* Your instructions *
Filter these records by the string "width", copying each line that holds it.
---+---
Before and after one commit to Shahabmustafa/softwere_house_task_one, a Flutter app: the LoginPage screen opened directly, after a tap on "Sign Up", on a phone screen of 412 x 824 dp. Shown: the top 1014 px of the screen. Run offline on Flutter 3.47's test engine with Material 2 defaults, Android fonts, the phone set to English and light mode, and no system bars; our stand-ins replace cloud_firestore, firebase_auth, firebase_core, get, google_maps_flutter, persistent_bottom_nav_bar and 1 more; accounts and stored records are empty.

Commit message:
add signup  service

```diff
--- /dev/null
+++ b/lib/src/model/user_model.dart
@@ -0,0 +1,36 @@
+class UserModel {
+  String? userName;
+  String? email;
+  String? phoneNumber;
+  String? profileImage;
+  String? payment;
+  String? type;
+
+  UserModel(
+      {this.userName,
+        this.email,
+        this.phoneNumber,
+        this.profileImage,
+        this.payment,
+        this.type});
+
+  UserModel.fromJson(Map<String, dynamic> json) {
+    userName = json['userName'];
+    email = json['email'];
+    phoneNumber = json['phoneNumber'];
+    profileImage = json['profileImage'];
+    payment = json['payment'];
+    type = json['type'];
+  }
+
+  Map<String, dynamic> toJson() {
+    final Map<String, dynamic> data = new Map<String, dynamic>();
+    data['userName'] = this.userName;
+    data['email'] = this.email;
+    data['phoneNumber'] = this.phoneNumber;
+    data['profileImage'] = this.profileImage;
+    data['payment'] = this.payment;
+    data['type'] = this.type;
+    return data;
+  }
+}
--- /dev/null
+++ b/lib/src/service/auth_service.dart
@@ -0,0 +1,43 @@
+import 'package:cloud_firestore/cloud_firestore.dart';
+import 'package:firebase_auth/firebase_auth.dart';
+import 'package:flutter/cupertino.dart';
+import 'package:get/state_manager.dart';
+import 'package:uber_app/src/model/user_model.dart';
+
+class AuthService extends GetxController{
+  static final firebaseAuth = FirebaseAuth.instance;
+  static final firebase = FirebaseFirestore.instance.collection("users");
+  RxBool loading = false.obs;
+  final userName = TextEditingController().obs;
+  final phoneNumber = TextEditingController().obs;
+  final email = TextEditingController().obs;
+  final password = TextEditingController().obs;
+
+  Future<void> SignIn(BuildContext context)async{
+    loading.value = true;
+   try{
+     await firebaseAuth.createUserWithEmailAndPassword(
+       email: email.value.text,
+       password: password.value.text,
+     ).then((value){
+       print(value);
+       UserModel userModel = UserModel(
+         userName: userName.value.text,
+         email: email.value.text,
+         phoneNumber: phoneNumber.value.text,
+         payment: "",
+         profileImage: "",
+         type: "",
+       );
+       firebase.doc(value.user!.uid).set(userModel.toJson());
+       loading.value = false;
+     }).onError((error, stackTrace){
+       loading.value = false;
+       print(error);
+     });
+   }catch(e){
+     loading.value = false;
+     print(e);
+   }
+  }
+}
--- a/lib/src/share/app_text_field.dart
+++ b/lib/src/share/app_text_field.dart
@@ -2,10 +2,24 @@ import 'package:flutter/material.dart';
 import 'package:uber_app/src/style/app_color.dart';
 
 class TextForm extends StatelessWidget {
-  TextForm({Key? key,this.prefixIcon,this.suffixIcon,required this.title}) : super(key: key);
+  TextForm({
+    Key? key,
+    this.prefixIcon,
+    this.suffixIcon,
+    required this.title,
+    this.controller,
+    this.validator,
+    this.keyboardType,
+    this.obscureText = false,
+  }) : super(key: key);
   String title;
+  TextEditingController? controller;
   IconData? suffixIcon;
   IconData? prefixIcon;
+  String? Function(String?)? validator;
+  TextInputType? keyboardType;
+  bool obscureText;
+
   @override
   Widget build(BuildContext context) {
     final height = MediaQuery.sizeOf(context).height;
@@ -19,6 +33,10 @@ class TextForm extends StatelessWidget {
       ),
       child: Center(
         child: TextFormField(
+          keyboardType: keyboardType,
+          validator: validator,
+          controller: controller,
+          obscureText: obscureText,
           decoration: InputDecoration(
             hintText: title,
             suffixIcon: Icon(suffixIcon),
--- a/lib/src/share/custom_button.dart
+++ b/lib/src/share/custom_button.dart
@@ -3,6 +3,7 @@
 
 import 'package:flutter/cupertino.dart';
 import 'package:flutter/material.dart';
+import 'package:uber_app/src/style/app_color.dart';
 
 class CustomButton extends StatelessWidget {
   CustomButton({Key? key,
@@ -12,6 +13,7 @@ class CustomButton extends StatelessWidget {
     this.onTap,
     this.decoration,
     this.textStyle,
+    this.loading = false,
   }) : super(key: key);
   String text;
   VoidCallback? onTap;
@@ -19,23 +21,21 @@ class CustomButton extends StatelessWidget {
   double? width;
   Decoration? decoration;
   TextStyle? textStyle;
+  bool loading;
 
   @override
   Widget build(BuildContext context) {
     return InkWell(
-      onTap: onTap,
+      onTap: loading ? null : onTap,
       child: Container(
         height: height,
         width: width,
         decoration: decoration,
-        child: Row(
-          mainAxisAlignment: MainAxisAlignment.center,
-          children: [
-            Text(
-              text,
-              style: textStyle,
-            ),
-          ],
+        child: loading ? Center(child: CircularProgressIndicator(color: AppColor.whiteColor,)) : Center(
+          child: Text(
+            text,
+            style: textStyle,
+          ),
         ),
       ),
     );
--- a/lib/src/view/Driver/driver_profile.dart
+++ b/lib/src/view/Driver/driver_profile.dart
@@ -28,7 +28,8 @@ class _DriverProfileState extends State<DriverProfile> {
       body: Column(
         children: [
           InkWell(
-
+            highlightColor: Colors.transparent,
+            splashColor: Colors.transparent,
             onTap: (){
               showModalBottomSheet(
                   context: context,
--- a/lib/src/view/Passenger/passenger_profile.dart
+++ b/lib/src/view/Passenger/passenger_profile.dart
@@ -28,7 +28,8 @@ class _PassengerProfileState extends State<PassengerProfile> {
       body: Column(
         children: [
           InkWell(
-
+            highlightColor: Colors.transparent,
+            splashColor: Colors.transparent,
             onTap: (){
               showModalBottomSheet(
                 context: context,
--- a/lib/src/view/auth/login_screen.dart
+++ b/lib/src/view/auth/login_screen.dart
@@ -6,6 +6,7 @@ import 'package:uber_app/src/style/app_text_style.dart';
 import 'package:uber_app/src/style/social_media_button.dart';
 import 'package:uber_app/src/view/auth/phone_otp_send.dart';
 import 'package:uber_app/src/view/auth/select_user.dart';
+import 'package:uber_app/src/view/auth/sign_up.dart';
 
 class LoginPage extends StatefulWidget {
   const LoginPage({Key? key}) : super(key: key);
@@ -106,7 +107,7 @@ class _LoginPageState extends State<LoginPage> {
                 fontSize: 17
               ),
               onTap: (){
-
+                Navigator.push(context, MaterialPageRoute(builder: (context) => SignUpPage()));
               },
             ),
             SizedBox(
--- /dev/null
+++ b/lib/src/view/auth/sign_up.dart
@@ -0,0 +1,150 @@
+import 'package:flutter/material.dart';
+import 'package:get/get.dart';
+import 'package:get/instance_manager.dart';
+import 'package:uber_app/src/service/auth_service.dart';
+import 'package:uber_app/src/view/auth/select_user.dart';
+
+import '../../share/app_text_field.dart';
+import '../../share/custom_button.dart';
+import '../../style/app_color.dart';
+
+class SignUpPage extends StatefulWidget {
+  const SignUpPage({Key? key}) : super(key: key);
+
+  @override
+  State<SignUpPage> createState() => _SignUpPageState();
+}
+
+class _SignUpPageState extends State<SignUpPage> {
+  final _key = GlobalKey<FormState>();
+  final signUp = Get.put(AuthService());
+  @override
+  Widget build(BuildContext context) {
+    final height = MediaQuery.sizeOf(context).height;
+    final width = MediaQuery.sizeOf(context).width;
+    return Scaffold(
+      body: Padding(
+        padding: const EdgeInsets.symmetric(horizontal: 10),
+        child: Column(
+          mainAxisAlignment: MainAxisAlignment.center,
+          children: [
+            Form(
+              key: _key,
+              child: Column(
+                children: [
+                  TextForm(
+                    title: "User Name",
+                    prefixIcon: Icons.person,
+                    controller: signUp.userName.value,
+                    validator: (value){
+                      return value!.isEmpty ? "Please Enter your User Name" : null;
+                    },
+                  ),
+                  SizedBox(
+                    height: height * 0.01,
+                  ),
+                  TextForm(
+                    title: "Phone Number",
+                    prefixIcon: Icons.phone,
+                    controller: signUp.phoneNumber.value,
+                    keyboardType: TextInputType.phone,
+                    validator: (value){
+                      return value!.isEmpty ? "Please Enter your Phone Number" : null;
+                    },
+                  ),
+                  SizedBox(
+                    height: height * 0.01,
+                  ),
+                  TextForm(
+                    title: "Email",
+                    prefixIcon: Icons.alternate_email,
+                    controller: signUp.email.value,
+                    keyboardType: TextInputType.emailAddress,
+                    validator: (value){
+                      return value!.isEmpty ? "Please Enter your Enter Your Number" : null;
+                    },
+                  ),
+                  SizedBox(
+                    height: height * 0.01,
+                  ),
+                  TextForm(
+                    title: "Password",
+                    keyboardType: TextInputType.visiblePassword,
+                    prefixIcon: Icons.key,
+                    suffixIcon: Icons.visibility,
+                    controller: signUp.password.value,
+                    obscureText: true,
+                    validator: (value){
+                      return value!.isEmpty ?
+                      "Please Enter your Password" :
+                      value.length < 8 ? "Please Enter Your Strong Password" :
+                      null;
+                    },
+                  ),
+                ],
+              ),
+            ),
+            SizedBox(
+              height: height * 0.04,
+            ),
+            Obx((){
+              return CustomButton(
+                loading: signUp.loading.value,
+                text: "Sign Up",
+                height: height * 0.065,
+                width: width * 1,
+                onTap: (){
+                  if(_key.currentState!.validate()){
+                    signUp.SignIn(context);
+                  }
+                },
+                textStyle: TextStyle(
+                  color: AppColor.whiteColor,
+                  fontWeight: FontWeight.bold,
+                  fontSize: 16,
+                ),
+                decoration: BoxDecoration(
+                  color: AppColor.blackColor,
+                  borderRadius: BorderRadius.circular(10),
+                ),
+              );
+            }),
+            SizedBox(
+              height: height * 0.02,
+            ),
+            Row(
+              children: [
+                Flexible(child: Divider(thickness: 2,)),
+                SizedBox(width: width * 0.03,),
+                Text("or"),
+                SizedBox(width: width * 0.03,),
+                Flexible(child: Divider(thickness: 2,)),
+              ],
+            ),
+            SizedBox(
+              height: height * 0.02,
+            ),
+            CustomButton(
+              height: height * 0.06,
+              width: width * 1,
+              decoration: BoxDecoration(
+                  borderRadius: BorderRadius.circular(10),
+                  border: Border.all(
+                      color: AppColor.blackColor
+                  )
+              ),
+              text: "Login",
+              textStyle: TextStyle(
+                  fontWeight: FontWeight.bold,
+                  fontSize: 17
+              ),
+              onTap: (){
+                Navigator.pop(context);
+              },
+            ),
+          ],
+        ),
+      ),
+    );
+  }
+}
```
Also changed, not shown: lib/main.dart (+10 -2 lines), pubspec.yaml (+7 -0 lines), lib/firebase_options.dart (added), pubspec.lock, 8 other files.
---+---
* Response *
   double? width;
         width: width,
+    final width = MediaQuery.sizeOf(context).width;
+                width: width * 1,
+                SizedBox(width: width * 0.03,),
+                SizedBox(width: width * 0.03,),
+              width: width * 1,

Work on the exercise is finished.